Jim Mariano couldn’t have picked a better place to have a heart attack. Cresting the top of a hill, on Day 2 of a 250-mile charity bicycle ride, the veteran Shaker Heights police lieutenant suddenly lost consciousness and fell to the ground, sliding underneath a guardrail.
“A few seconds later, we would have been headed down the other side of the hill and I’m sure I would have had even more complications when I crashed,” says Jim, age 57, of the May 2016 incident in rural Pennsylvania.
But there’s an even more important reason why the timing was perfect: The avid runner and cyclist was surrounded by individuals well-versed in cardiopulmonary resuscitation (CPR), the emergency lifesaving procedure performed when a person’s breathing or heartbeat has stopped.
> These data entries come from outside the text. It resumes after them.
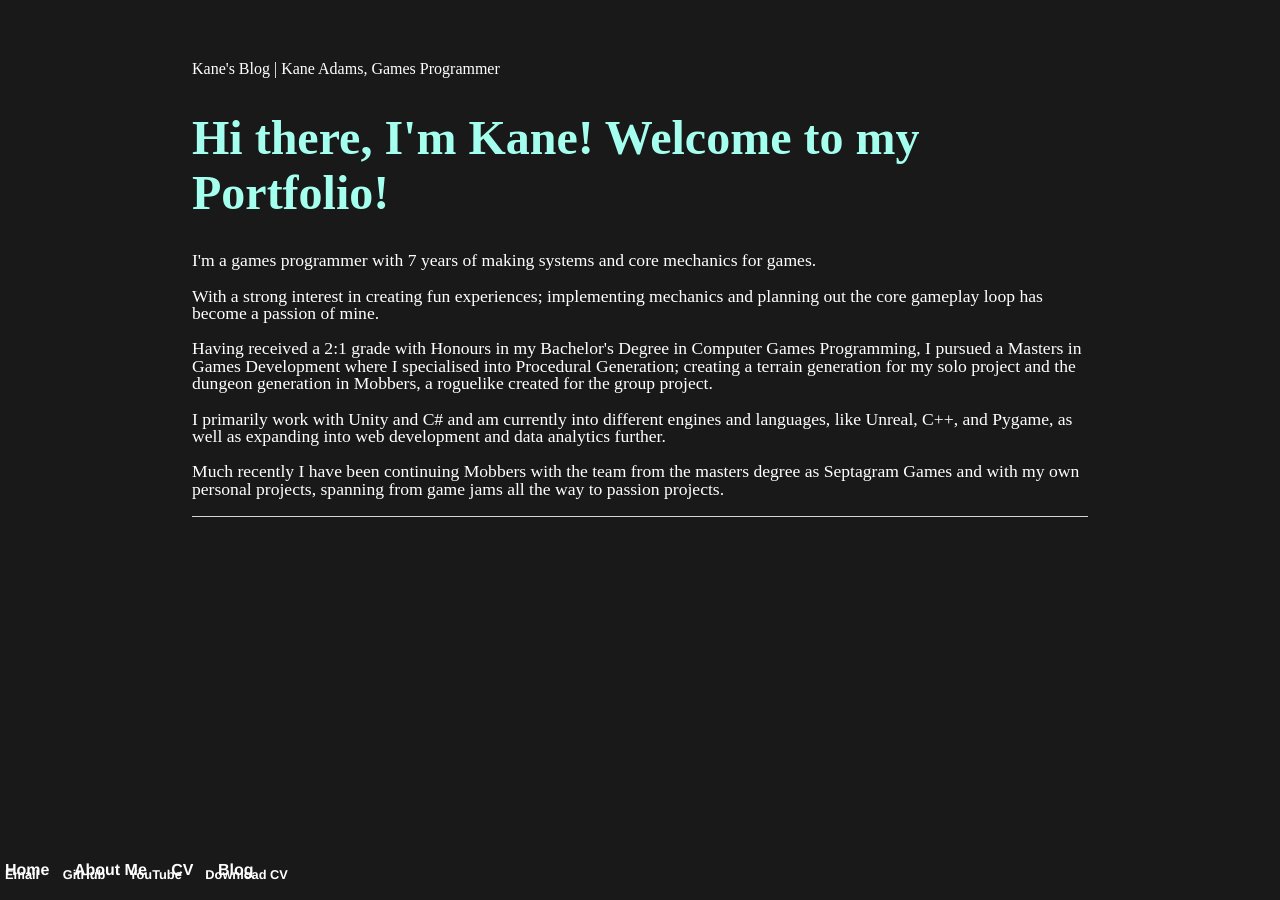
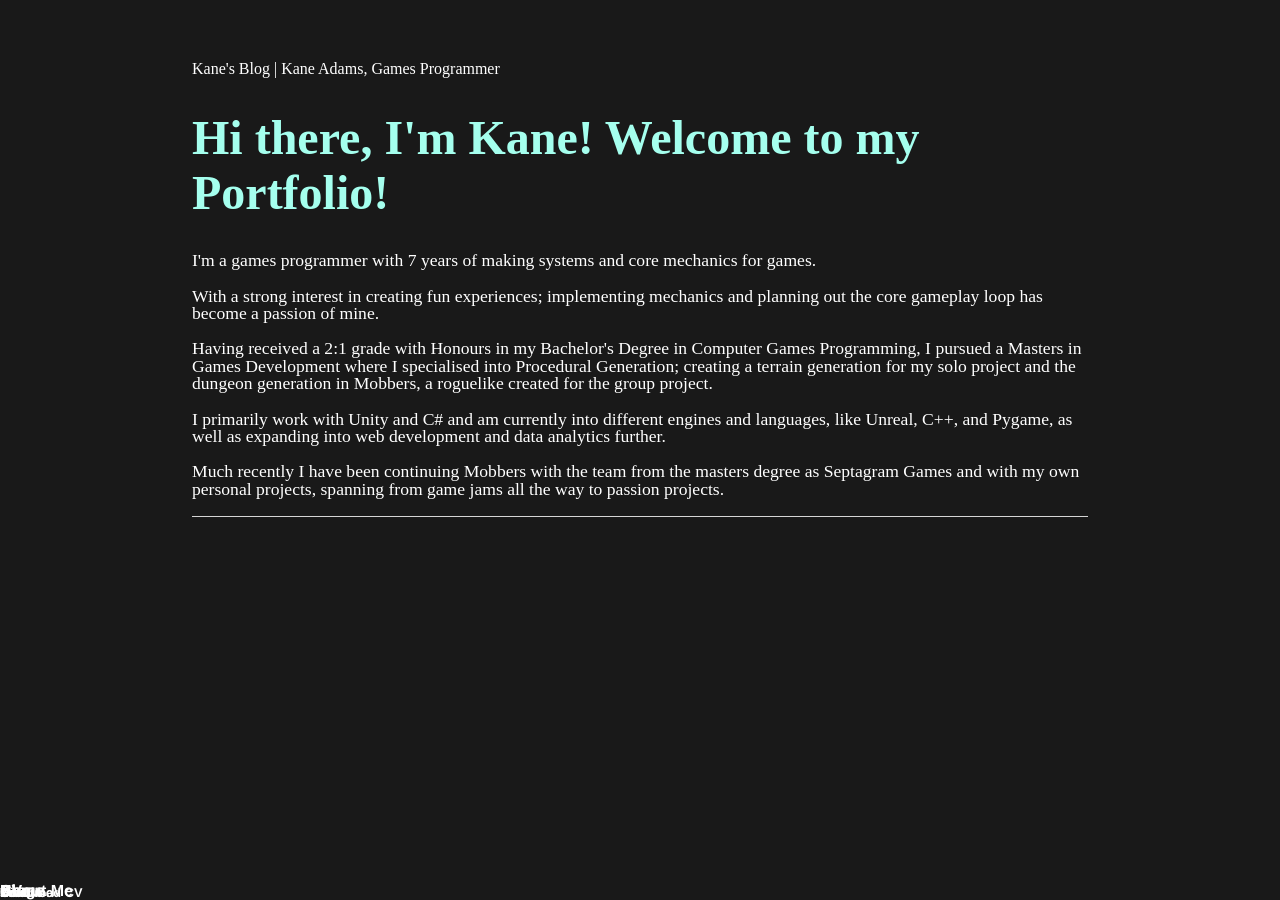
Before and after one commit to KaneAdams-Dev/KaneAdams-Dev.github.io, a Jekyll site: the page built from index.html, in a window 1280 px wide. Built offline with Jekyll 4.4.1, drawn with Linux system fonts in a browser that asks for light colours; Markdown is read by kramdown in place of the engine named in the settings.

Commit message:
Update style.css

```diff
--- a/css/style.css
+++ b/css/style.css
@@ -21,6 +21,12 @@
 nav ul li, footer ul li {
     display: inline;
     margin-right: 20px;
+
+    bottom: 0;
+    left: 0;
+    right: 0;
+    z-index: 5;
+    position: fixed;
 }
 
 a {
```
Within seconds, his friend and riding companion, Mike Cardell, pulled Jim from beneath the guardrail and called for the rescue squad that accompanies the riders. Another rider, Sue Jordon, who works as a physician assistant in a cardiac care unit, immediately began CPR.
Jim (far right) with his fellow riders. (Courtesy: Jim Mariano)
Minutes later, the EMRs that Cardell had called arrived and took over from Jordon – one using a portable, automated external defibrillator (AED) to shock his heart back to life.
“Had this happened someplace else, I would have been dead right there,” notes Jim.
Adds Dermot Phelan, MD, PhD, who has served as Jim’s cardiologist since he was airlifted to Cleveland Clinic a few days after his heart attack, “Jim was lucky there were people close by who were able to resuscitate him. Without them, he would not have survived.”
In the United States, very few individuals who suffer a heart attack outside of a hospital setting survive the incident. According to the American Heart Association, more than 350,000 out-of-hospital cardiac arrests occur annually, and only about 10 percent survive.
However, if CPR is performed in the first few minutes of cardiac arrest, the chances of survival are about three times as high. According to a new Cleveland Clinic survey, a little over half (54%) of Americans think they know how to perform CPR. However, only 15% know that no breaths and just chest compressions are the right approach.
That’s why Dr. Phelan — a staff cardiologist and Director of the Sports Cardiology Center within the Sydell and Arnold Miller Family Heart, Vascular & Thoracic Institute at Cleveland Clinic – is a strong advocate for all individuals learning how to perform “bystander” CPR.
Jim with the paramedics who saved his life, Jake Matacki and Kelly Hackman. (Courtesy: Jim Mariano)
“It should absolutely be known by anyone,” affirms Dr. Phelan, who has applauded the institution of CPR training as a graduation requirement in many high schools. “Cardiac arrest is a very common event and CPR is often the only means to save a life in that situation.”
Jim was unconscious upon arrival by ambulance at a York, Pennsylvania hospital. He was placed into therapeutic hypothermia, a medical treatment that lowered his body temperature to decrease the chances of neurological damage from the brief time his body was without oxygen.
Upon his arrival, at Cleveland Clinic a few days later, tests revealed that Jim had high levels of lipoprotein(a) in his blood, a genetic condition that caused a tightening of his arteries. Subsequent triple bypass surgery, performed by cardiac surgeon Michael Zhen-Yu Tong, MD, helped alleviate the condition – although Jim has heeded Dr. Phelan’s advice and is no longer running or cycling long distances.
Jim, with his wife and two daughters, after surgery at Cleveland Clinic. (Courtesy: Jim Mariano)
However, life quickly returned to normal. Jim completed cardiac rehabilitation, resumed his law enforcement career, and will retire from the police force in February following 30 years of service during which he performed CPR on several occasions.
A year after the incident, he returned to Pennsylvania and served as part of the support team for the 2017 Law Enforcement United bicycle ride, which raises funds for the families of law enforcement personnel who die in the line of duty. There, Jim spoke to the ride participants about his experience and presented awards to each of the individuals involved in saving his life.
Jim with his family at daughter Patti's wedding. (Courtesy: Amber Rowe, Making the Moment)
Had those volunteers not known CPR, and acted so decisively, Jim surely would have missed one of the highlights of his life – eldest daughter Patti’s wedding in October 2017.
“I’m so appreciative of what they did for me,” he says. “A lot of things had to come together that day to keep me alive.”
Heart, Vascular & Thoracic Institute (Miller Family)